Records from a collection:
━━━━━━━━━━

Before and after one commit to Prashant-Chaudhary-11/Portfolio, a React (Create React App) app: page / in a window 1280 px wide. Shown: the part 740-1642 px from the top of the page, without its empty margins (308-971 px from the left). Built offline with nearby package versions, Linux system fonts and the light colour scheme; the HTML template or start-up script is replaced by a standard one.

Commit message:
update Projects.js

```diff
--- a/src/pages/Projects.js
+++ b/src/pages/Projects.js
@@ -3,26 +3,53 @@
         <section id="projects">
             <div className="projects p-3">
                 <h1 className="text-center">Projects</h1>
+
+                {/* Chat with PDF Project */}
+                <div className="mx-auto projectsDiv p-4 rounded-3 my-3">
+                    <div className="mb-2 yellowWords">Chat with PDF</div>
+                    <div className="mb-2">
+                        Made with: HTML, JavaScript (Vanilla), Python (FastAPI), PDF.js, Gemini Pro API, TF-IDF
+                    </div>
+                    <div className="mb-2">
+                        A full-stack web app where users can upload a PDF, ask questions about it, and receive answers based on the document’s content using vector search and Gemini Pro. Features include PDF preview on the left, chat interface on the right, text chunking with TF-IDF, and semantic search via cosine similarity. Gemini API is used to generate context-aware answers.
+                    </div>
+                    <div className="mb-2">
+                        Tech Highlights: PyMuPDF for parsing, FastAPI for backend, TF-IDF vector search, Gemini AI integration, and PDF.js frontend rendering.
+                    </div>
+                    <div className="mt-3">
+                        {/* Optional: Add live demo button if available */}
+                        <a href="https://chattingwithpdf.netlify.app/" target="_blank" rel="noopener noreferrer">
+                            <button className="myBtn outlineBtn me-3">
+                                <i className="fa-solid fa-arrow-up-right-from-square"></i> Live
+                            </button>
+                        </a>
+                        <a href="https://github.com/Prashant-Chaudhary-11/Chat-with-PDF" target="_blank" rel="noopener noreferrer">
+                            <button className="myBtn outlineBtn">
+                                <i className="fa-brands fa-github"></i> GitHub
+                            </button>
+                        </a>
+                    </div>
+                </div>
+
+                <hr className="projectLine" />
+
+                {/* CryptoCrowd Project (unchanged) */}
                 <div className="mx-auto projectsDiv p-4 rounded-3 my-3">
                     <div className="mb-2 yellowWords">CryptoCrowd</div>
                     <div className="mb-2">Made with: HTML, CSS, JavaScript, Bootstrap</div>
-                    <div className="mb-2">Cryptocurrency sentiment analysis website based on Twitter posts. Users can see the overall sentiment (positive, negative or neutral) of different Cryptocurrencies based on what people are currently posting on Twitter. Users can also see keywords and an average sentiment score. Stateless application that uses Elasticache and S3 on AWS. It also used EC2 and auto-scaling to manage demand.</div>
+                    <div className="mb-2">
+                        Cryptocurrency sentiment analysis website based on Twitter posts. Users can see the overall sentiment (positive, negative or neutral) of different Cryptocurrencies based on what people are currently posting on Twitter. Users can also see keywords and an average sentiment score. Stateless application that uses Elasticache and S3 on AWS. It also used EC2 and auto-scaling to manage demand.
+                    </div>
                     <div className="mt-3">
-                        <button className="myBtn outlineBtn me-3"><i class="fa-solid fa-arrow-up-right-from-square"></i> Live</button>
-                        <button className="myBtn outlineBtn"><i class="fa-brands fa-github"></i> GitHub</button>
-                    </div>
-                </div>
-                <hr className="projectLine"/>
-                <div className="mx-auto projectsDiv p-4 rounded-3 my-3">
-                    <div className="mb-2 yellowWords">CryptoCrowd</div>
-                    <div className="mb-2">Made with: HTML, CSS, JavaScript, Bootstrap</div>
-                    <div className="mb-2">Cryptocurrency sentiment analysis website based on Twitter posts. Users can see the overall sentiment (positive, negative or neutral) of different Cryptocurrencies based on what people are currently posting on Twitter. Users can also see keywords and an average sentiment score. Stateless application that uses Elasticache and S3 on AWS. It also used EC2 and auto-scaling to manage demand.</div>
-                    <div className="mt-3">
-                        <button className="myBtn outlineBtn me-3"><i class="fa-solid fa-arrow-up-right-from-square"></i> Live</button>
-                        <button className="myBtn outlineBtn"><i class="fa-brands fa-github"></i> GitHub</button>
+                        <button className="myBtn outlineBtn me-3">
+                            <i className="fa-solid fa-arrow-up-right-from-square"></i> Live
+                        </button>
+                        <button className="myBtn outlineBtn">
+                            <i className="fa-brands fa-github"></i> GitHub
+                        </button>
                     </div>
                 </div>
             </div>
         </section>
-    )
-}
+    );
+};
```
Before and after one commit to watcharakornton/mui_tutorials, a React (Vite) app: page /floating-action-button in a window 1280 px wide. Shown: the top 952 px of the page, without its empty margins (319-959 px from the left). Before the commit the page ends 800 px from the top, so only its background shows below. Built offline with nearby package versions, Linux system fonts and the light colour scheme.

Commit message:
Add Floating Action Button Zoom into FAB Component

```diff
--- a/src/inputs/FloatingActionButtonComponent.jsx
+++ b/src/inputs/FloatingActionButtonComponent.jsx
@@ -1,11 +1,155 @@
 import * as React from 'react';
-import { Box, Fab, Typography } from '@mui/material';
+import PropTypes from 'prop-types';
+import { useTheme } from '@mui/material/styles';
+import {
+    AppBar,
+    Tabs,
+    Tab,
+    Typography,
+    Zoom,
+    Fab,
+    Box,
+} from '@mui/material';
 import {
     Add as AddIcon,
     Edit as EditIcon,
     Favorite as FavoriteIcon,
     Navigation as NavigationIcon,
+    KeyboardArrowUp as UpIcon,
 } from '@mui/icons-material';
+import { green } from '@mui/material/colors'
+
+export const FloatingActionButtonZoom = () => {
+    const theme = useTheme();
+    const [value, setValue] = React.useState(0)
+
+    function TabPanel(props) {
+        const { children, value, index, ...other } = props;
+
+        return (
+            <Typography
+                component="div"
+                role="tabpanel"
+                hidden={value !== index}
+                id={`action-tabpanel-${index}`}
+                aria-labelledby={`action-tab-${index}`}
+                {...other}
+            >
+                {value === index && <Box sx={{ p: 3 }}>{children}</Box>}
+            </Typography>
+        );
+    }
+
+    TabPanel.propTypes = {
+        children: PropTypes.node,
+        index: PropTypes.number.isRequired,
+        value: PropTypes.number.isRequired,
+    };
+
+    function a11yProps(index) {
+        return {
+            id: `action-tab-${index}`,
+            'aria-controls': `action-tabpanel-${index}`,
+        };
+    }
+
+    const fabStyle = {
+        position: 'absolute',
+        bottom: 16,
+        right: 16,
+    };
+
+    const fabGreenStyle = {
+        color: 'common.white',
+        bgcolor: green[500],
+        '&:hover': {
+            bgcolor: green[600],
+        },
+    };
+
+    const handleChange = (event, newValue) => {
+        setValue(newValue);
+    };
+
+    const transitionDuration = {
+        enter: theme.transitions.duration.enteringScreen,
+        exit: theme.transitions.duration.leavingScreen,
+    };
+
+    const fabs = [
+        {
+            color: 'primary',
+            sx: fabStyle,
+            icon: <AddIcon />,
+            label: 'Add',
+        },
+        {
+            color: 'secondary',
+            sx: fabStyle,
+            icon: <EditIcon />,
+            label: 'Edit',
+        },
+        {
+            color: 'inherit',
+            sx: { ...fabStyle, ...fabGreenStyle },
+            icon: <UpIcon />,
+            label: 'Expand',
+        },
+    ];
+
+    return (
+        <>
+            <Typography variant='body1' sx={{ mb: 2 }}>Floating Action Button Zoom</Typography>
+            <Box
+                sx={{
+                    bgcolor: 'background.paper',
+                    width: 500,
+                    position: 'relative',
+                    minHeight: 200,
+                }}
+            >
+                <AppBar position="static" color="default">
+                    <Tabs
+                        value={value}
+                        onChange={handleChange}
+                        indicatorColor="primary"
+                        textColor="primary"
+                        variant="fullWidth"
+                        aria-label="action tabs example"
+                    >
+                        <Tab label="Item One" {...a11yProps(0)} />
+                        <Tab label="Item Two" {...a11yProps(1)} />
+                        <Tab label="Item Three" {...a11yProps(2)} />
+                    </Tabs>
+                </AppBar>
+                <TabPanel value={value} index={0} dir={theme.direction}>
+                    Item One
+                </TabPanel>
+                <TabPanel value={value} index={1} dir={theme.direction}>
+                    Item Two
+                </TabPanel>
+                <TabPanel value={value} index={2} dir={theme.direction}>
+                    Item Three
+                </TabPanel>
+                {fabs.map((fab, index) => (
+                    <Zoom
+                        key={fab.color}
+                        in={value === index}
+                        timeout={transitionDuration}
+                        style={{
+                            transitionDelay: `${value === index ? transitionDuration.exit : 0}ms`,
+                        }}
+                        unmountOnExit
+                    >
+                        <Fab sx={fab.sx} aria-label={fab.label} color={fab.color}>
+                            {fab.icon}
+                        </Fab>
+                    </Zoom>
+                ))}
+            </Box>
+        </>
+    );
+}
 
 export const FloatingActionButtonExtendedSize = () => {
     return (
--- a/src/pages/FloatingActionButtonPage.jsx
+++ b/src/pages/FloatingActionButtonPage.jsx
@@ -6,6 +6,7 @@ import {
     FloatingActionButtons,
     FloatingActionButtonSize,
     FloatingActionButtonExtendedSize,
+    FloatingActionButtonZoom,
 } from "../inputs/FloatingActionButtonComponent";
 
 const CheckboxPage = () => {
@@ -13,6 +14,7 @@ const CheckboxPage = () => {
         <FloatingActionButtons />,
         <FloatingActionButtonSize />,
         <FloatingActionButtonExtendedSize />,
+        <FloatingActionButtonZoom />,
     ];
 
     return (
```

━━━━━━━━━━

Required action » If a line of the data holds the string "Item", list it.

Response to the task »
+                        <Tab label="Item One" {...a11yProps(0)} />
+                        <Tab label="Item Two" {...a11yProps(1)} />
+                        <Tab label="Item Three" {...a11yProps(2)} />
+                    Item One
+                    Item Two
+                    Item Three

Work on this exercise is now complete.